→ **RECORDS FOR THE EXERCISE**
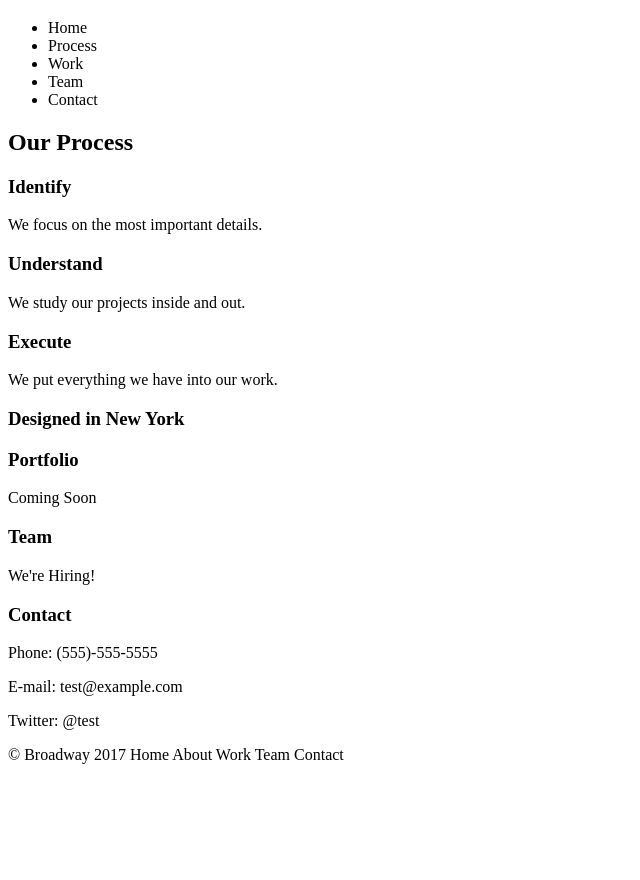
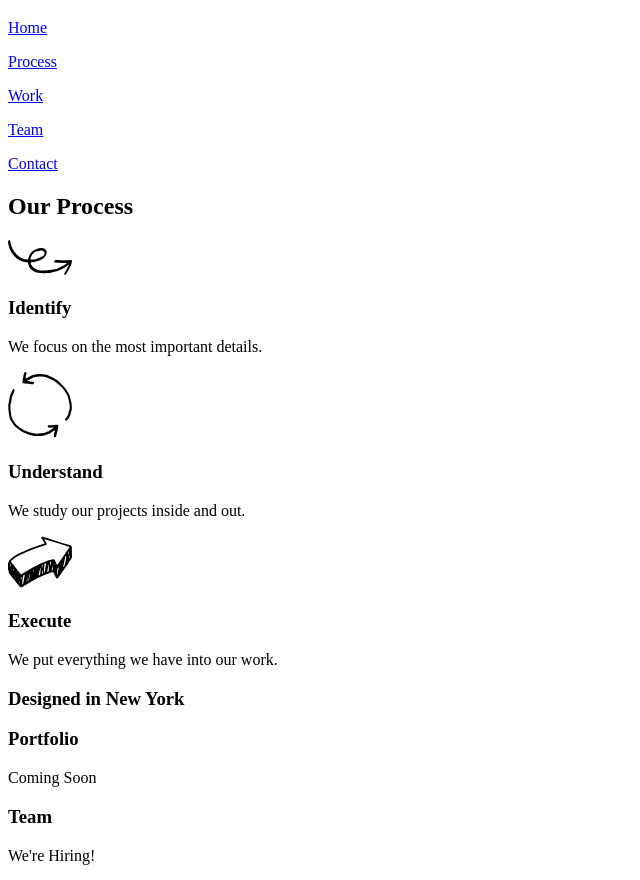
Before and after one commit to antaresnet/broadway, a plain HTML site: page index.html in a window 1280 px wide. Shown: the part 61-941 px from the top of the page, without its empty margins (0-640 px from the left). Before the commit the page ends 841 px from the top, so only its background shows below. Drawn offline with Linux system fonts and the light colour scheme.

Commit message:
added icons

```diff
--- a/index.html
+++ b/index.html
@@ -5,30 +5,43 @@
     <link rel="stylesheet" type="text/css" href="resources/css/style.css">
   </head>
   <body>
+    <div class="header">
       <h1>Broadway Design</h1>
-    <ul>
-      <li>Home</li>
-      <li>Process</li>
-      <li>Work</li>
-      <li>Team</li>
-      <li>Contact</li>
-    </ul>
+      <p><a href=".header">Home</a></p>
+      <p><a href=".process">Process</a></p>
+      <p><a href=".work">Work</a></p>
+      <p><a href=".team">Team</a></p>
+      <p><a href=".contact">Contact</a></p>
+    </div>
+    <div class="process">
       <h2>Our Process</h2>
+      <img src="resources\images\identify.svg" alt="Indentify icon">
       <h3>Identify</h3>
       <p>We focus on the most important details.</p>
+      <img src="resources\images\understand.svg" alt="Understand icon">
       <h3>Understand</h3>
       <p>We study our projects inside and out.</p>
+      <img src="resources\images\execute.svg" alt="Execute icon">
       <h3>Execute</h3>
       <p>We put everything we have into our work.</p>
+    </div>
     <h3>Designed in New York</h3>
+    <div class="work">
       <h3>Portfolio</h3>
       <p>Coming Soon</p>
+    </div>
+    <div class="team">
       <h3>Team</h3>
       <p>We're Hiring!</p>
+    </div>
+    <div class="contact">
       <h3>Contact</h3>
       <p>Phone: (555)-555-5555</p>
       <p>E-mail: test@example.com</p>
       <p>Twitter: @test</p>
-    <p>© Broadway 2017 Home About Work Team Contact</p>
+      <div class="footer">
+        <p>© Broadway 2017 <a href=".header">Home</a> <a href=".process">Process</a> <a href=".work">Work</a> <a href=".team">Team</a> <a href=".contact">Contact</a></p>
+      </div>
+    </div>
   </body>
 </html>
```
Lines whose indentation alone changed are shown as unchanged.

→ **EXERCISE BRIEF**
Only the pictures are to be left out; everything else in the entries above must be duplicated exactly.

→ **WRITTEN SOLUTION**
Before and after one commit to antaresnet/broadway, a plain HTML site: page index.html in a window 1280 px wide. Shown: the part 61-941 px from the top of the page, without its empty margins (0-640 px from the left). Before the commit the page ends 841 px from the top, so only its background shows below. Drawn offline with Linux system fonts and the light colour scheme.

Commit message:
added icons

```diff
--- a/index.html
+++ b/index.html
@@ -5,30 +5,43 @@
     <link rel="stylesheet" type="text/css" href="resources/css/style.css">
   </head>
   <body>
+    <div class="header">
       <h1>Broadway Design</h1>
-    <ul>
-      <li>Home</li>
-      <li>Process</li>
-      <li>Work</li>
-      <li>Team</li>
-      <li>Contact</li>
-    </ul>
+      <p><a href=".header">Home</a></p>
+      <p><a href=".process">Process</a></p>
+      <p><a href=".work">Work</a></p>
+      <p><a href=".team">Team</a></p>
+      <p><a href=".contact">Contact</a></p>
+    </div>
+    <div class="process">
       <h2>Our Process</h2>
+      <img src="resources\images\identify.svg" alt="Indentify icon">
       <h3>Identify</h3>
       <p>We focus on the most important details.</p>
+      <img src="resources\images\understand.svg" alt="Understand icon">
       <h3>Understand</h3>
       <p>We study our projects inside and out.</p>
+      <img src="resources\images\execute.svg" alt="Execute icon">
       <h3>Execute</h3>
       <p>We put everything we have into our work.</p>
+    </div>
     <h3>Designed in New York</h3>
+    <div class="work">
       <h3>Portfolio</h3>
       <p>Coming Soon</p>
+    </div>
+    <div class="team">
       <h3>Team</h3>
       <p>We're Hiring!</p>
+    </div>
+    <div class="contact">
       <h3>Contact</h3>
       <p>Phone: (555)-555-5555</p>
       <p>E-mail: test@example.com</p>
       <p>Twitter: @test</p>
-    <p>© Broadway 2017 Home About Work Team Contact</p>
+      <div class="footer">
+        <p>© Broadway 2017 <a href=".header">Home</a> <a href=".process">Process</a> <a href=".work">Work</a> <a href=".team">Team</a> <a href=".contact">Contact</a></p>
+      </div>
+    </div>
   </body>
 </html>
```
Lines whose indentation alone changed are shown as unchanged.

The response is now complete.